Margit Koenig
Affiliations:
Children's Cancer Research Institute,Vienna,Austria
,
Peter Valent
Affiliations:
Medical University of Vienna,Vienna,Austria
,
Oliver Hantschel
Affiliations:
Swiss Institute for Experimental Cancer Research,Lausanne,Switzerland
Thomas Lion
Affiliations:
Children's Cancer Research Institute,Vienna,Austria
EHA Library. Byrgazov K. Jun 24, 2017; 181883; P596
Dr. Konstantin Byrgazov
Dr. Konstantin Byrgazov
Contributions
Abstract

Abstract: P596

Type: Poster Presentation

Presentation during EHA22: On Saturday, June 24, 2017 from 17:30 - 19:00

Location: Poster area (Hall 7)

Background
Despite the dramatic improvement of prognosis in CML patients due to the introduction of tyrosine kinase inhibitors (TKIs), resistance to therapy occurs in a considerable proportion of patients. The best-characterized mechanism of resistance is the acquisition of mutations in the BCR-ABL1 tyrosine kinase domain (TKD) affecting TKI binding. The third-generation TKI ponatinib exerts strong anti-neoplastic effects even in advanced CML stages and is capable of suppressing the kinase activity of BCR-ABL1 carrying any single mutation including T315I. Nevertheless, resistance to ponatinib can evolve in sub-clones carrying BCR-ABL1 variants with two or more mutations on the same allele, if the IC50 values for this TKI exceed the maximum achievable effective plasma levels (efCave). These co-called compound mutations (CMs) are associated with increased oncogenic potential in comparison to individual mutations, and represent a powerful mechanism of potential resistance to all currently available TKIs. The occurrence of compound mutations has been linked particularly to sequential treatment with different TKIs, and the identification of their responsiveness to ponatinib is of paramount importance for the subsequent clinical management.

Aims

1. To determine the spectrum of highly TKI-resistant CMs
2. Measure the responses of BCR-ABL1 CMs to ponatinib
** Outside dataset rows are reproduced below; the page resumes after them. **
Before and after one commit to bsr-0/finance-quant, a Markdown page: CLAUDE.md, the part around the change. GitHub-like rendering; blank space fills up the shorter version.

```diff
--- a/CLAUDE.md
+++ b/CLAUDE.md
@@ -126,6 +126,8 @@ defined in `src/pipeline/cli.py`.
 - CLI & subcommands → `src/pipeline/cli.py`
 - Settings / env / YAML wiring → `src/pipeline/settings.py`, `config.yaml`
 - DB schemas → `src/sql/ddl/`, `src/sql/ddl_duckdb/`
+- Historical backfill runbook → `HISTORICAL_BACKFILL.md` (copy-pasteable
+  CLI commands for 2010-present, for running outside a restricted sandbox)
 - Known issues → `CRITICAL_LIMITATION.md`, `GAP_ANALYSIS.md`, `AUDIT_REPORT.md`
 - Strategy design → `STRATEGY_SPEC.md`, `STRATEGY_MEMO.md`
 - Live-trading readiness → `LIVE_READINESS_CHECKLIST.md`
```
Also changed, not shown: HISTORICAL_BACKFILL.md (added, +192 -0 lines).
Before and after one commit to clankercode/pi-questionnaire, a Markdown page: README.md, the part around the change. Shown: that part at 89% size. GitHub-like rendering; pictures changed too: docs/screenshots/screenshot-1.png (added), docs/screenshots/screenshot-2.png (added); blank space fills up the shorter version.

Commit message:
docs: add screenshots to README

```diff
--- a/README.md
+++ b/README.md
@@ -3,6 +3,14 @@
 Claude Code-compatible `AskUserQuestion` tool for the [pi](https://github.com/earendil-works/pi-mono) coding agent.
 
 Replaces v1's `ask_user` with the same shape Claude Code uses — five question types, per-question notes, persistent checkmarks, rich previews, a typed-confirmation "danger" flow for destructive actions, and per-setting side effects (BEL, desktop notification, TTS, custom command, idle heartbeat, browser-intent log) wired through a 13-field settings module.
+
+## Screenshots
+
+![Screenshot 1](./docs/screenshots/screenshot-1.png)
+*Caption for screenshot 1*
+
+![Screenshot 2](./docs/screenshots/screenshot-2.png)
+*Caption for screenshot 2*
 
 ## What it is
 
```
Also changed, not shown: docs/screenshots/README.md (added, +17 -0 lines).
Methods
We have established a BCR-ABL1 protein model facilitating assessment of the presumptive impact of 27 different CMs involving important functional sites of the BCR-ABL1 TKD, and including constellations expected to display high resistance to ponatinib. To assess the anticipated responses to ponatinib in vitro, we have introduced all BCR-ABL1 CMs into Ba/F3 cells using a recently published transposon-mediated approach (Byrgazov et al., Oncotarget 2016, 7(47):78083-78094), and IC50 values of ponatinib were determined.

Results

Most CMs involving sites with no previous evidence for implication in resistance to ponatinib displayed IC50 values below 10 nM. This efCave is readily achievable even with the 15 mg daily dose of ponatinib. CMs revealing elevated resistance to ponatinib in vitro almost invariably included T315I or F317L mutations. While most CMs involving T315I revealed very high IC50 values, some of the predicted compound mutations containing F317L displayed an IC50 for ponatinib in the range of the efCave achievable only with a daily dose of 45 mg. These observations are supported by clinical findings in the PACE trial which revealed impaired responses of patients with CMs involving F317L who had received average daily doses of ponatinib below 45 mg (Deininger et al., Blood 2016, 127(6):703-12).

Conclusion
Current strategies that aim at decreasing the dose of ponatinib to prevent severe side effects should carefully consider the presence and type of mutations in the BCR-ABL1 TKD to enable effective treatment. It would be highly desirable, therefore, to implement testing of the effective plasma drug concentrations and monitoring the kinetics of mutant subclones covering also compound mutations in the routine diagnostic surveillance to provide a basis for optimized clinical management of patients treated with ponatinib.

Session topic: 7. Chronic myeloid leukemia - Biology

Keyword(s): Tyrosine kinase inhibitor, Resistance, BCR-ABL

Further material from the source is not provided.